1929 Alfa Romeo 6C 1750 SS
Chassis Number : 312910 Horsepower : 85 Displacement : 6-cylinder, 1.75 L Wheelbase : 108.1"
In the middle of the 1920s, Alfa Romeo introduced its first successful sports car, the Merosi designed RLSS (Super Sports). A rather large car, it was superseded by the nimbler Vittorio Jano 1500, which came in a variety of forms suitable for racing in its displacement class. Subsequently, the 1750cc engine was introduced at 85hp. The first 50 supercharged cars were designated as “Super Sport”, the remaining supercharged series, which continued into the early 1930s, were designated “Gran Sport”. A total of 360 were made. They were an immediate success on a variety of road racing circuits participating in the Mille Miglia which they won in 1929 and 1930. Light, nimble, easily manageable, they were dominant in a variety of shorter road racing circuits and rivaled their competitors, Bugatti and Maserati in numerous venues throughout Europe. They won at Spa, the tourist Tourist Trophy and set several word speed records.
Alfa Romeo at that time produced only chasses which were then sent off to various coachbuilders, and were usually graced with beautiful bodies of touring or sporting type. A very few cars, perhaps only three, were sent to the British concessionaires for Alfa Stiles Limited to have beautiful racing three seater bodies made for them by James Young Limited. These cars featured two seats with a small dickey in the back and were the raciest of the line. A special instruction booklet insert for these cars was a convenience to their English speaking customers. Our car is an unrestored example of one of these. With a top speed of 95mph, a chassis designed to flex and undulate over wavy surfaces, and sensitive geared-up steering this was the ideal road car of its time. Counterintuitively a seemingly complex twin overhead cam engine with supercharger was rarely hors de combat.
Englishman, Colonel Samuel Bird, purchased one of these special performance cars directly from James Young. Shortly thereafter, he came to America and participated in the only organized road racing club in the States, The Automobile Racing Club of America. Bird was an insurance broker for Lloyd’s of London, apparently transferred to their New York Office. He lived in North Jersey and soon found himself racing with the ARCA boys. As time went on, he turned over racing duties to other drivers, often to the speedster Hastings Foote. After its initial racing days were over, the car reappeared post World War II in the hands of his son Robert Bird who used it at Bridgehampton and who maintained it in excellent original and unrestored condition throughout his ownership.

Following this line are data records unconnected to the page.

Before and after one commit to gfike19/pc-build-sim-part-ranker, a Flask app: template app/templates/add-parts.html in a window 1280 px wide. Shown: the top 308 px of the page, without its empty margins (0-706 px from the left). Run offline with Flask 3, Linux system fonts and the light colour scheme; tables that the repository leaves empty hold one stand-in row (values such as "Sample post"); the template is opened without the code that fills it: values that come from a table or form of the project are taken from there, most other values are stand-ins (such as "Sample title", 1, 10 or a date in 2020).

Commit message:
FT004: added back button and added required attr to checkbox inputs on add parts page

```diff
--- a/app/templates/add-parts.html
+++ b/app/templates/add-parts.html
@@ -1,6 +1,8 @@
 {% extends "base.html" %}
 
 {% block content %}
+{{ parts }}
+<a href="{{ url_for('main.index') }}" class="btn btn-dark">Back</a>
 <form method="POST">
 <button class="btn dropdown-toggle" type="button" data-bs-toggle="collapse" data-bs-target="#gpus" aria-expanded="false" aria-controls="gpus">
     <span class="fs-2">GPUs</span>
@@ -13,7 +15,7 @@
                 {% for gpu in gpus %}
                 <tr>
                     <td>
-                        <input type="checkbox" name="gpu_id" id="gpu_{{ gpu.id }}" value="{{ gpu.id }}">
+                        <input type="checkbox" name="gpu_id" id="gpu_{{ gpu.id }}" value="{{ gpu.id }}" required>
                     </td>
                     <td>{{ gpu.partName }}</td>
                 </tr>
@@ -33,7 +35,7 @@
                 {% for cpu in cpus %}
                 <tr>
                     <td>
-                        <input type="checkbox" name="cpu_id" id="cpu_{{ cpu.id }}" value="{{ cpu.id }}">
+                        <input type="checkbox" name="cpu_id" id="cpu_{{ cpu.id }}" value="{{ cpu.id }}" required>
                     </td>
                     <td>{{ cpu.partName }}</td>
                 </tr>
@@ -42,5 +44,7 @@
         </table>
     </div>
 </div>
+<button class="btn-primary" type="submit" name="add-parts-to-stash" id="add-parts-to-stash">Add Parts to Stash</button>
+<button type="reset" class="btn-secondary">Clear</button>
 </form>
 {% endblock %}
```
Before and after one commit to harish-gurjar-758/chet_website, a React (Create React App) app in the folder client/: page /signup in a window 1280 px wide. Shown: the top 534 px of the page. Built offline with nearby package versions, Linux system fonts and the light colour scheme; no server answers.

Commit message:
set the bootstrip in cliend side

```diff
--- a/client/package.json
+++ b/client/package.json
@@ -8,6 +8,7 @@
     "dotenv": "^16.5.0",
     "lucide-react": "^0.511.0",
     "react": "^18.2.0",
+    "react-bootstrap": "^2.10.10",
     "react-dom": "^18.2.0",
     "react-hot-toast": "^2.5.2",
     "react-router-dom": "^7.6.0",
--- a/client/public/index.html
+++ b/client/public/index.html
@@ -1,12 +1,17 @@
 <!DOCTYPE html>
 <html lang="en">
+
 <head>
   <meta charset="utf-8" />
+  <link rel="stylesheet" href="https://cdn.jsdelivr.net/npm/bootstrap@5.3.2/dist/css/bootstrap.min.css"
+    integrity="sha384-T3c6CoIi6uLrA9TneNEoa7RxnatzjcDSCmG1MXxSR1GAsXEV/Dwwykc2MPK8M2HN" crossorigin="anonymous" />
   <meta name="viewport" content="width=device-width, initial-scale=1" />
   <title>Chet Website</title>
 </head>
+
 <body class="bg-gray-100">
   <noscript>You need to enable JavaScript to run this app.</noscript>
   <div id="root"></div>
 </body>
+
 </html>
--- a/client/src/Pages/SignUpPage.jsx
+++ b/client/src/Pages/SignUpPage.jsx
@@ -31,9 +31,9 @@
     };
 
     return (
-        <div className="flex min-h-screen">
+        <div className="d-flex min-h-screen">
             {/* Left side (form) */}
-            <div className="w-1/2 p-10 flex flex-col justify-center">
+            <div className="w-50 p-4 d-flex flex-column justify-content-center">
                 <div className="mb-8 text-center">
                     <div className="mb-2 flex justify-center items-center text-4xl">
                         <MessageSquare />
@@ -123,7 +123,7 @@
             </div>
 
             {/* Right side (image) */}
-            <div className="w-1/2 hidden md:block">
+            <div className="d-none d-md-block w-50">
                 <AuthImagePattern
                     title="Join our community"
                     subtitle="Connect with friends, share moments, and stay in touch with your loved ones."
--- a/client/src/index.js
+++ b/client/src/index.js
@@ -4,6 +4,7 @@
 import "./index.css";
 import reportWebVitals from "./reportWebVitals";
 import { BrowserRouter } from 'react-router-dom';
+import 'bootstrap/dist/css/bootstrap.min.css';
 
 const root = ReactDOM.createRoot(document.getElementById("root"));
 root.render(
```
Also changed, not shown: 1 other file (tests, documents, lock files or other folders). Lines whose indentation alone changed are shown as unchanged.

We became the proud owner of the car, still in its original paint and mostly original upholstery when Robert decided to sell. Except for mechanical fettling she is still in as-found condition. In 1951, after his father’s passing, Robert Bird became the owner and he used it sparingly at Bridgehampton and other venues. We acquired the it in 1980 in basically original, unrestored condition with the exception of the seat bottoms, which had been replaced. Very little mechanical work was required and it still enjoys an active life in its tatty condition, as probably the only 1750 Alfa Romeo ever engaged in genuine sports car competition in the United States.